Susan Locklear in
18 July 1969
Living about 20 miles south of Brady, near Camp San Saba, Mr. and Mrs.
Frank Kidd reside on their ranch. Upon visiting them, one may have
many stories recalled about the history of our country.
Born Sept. 26, 1877, and 91 years of age, spry Mrs. Kidd has a southern family background. Her parents were plantation owners in the Deep South with 300 slaves. After the Civil War closed, they came to Texas in 1865. The plantation her parents once owned is now a nursery. a rose from that nursery grows in her garden near Camp San Saba.
After moving to East Texas, her mother became one of the first teachers in the State of Texas. Her father was a trail driver and bought several sections of land in Llano County.
Recalling a stampede she once helped to stop, Mrs. Kidd grinned with pride and recalled the incident. she was ordered by her father to take the lead and try to turn a few cattle. There were nearly 2,000 head of longhorns and she, along with others finally managed to settle the restless herd for the night.
One could tell by listening to Mrs. Kidd that she had a great love for horses. She recalled, "I learned to ride standing behind my father holding on to his shirt collar when i was only four years old."
Knowing how to ride not only helped with the ranch work, but also provided transportation to and from school. She and her two younger brothers used to ride five miles horseback to school. In all she estimated at least 10,000 miles of travel on horseback to obtain her education. She remarked that often they would see packs of wolves on their way to school. Imagine if the youngsters had these problems today!
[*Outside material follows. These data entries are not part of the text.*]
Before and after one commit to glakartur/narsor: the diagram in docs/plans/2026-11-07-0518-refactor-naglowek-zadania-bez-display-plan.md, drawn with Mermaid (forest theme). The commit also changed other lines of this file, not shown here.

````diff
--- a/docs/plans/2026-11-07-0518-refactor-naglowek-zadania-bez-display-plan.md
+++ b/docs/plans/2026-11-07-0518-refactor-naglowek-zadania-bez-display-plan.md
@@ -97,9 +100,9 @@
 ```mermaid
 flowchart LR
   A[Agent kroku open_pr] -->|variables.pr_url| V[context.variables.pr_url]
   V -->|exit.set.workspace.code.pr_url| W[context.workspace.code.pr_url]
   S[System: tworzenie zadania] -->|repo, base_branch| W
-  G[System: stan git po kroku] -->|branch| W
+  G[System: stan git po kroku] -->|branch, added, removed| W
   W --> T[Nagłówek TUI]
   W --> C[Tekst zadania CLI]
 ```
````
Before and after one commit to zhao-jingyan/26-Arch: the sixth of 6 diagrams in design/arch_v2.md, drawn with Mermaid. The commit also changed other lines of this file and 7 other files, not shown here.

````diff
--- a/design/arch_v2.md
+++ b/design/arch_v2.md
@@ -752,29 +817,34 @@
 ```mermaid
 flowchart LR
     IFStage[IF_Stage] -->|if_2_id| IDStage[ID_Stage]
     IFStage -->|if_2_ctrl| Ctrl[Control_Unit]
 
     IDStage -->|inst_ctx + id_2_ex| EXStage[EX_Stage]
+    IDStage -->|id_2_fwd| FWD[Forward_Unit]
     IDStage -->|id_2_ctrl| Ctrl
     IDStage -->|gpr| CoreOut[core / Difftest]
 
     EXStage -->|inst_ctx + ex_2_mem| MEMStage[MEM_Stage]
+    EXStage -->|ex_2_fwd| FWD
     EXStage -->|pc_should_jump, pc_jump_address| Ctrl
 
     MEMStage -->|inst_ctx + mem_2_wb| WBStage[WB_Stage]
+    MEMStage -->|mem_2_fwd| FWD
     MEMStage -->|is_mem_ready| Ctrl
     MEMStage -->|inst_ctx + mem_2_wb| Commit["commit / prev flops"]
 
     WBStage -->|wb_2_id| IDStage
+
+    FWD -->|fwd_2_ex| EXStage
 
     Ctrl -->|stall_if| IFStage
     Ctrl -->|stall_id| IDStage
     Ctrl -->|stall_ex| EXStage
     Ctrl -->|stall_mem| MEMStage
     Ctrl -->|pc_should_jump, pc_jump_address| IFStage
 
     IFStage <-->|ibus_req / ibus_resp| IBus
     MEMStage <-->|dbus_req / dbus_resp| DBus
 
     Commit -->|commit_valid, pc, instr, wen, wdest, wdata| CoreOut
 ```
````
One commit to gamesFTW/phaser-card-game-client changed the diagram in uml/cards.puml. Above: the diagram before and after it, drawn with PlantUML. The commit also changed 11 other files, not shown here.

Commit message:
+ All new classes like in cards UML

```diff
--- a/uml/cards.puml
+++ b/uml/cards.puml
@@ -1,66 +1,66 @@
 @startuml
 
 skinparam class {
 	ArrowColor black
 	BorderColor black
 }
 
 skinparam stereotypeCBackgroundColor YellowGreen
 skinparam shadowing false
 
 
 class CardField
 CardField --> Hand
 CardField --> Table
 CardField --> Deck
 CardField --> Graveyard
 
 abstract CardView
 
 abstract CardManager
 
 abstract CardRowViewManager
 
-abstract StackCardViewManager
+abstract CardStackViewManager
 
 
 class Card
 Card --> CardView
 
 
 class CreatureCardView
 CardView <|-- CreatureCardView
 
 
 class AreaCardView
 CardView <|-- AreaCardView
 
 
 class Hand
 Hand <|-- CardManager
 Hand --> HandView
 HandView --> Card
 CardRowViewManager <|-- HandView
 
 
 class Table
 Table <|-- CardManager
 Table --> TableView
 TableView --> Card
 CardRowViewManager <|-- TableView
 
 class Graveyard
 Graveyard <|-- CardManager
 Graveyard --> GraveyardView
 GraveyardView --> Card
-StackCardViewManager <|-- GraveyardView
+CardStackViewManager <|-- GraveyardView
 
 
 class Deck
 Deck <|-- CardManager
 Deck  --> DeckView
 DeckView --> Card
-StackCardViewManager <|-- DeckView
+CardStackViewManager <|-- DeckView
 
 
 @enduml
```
Until she started to school, Mrs. Kidd never had other girls to play dolls with. She said, "I climbed trees, played ball, and enjoyed activities usually classified as the boy's special sports."
"One of the boys once put cockleburs in my hair and i had to fight him." Later a friend asked one of the boys from her childhood why he never married her and he remarked, "No one wanted to marry a girl that could whip the pants off them!"
When she was 13, her mother decided it was time she became a lady and sent her off to school. After spending enough time in school to obtain the amount of education to teach, Mrs. Kidd became an instructor for 11 years in several schools. She remarked,
I just love young people and there is nothing I'd rather do than work with them."
She also worked with the County Extension Service for eight years and judged at state and county fairs. She relates her favorite was the poultry division. Judging the shows gave her more opportunity to work with young people and this seems to be a highpoint in her life.
When asked how she met Mr. Kidd, she said, "I was teaching at Katemcy where his nieces were my pupils. I met him through them." They have been happily married for 63 years.
There were 13 children in Mr. Kidd's family. His wife remarked, "I'll never know what his mother did with all of them, 10 boys and three girls!"
Experimenting with different kinds of flower seeds carries a special point of interest to Mrs. Kidd. She has a large flower garden and grows various kinds to see which ones grow best.
Both Mr. and Mrs. Kidd are avid readers. Books of many varieties may be found in their home. Mr. Kidd said, "Western stories are among my favorites, but i like to read almost anything." They spend many hours reading for pleasure and to keep up with current news.
Another characteristic they share, is the love for animals. Wild and domestic animals are admired by them and from observation it seems the feeling is mutual. They have several pets at their home.
Their only child is John Borden of Brady, Mrs. Kidd's son by a former marriage. One grandchild, Nolan Borden of San Antonio, and four great-grandchildren of San Antonio complete the family unit.
The ranch where they reside has been in Mr. Kidd's family for over 75 years. Both of them still participate actively in raising their Angus Cattle and in other shores and duties of ranch work.
According to Ed Spiller, as related by others to him, Frank Kidd and his
brothers, when young men, rode their horses bareback with rawhide sursingles.
They had a slot in the sursingle as a lariat anchor, and there was nothing
on four feet they feared to snare if they could get close enough.)
McCulloch County History, Vol. I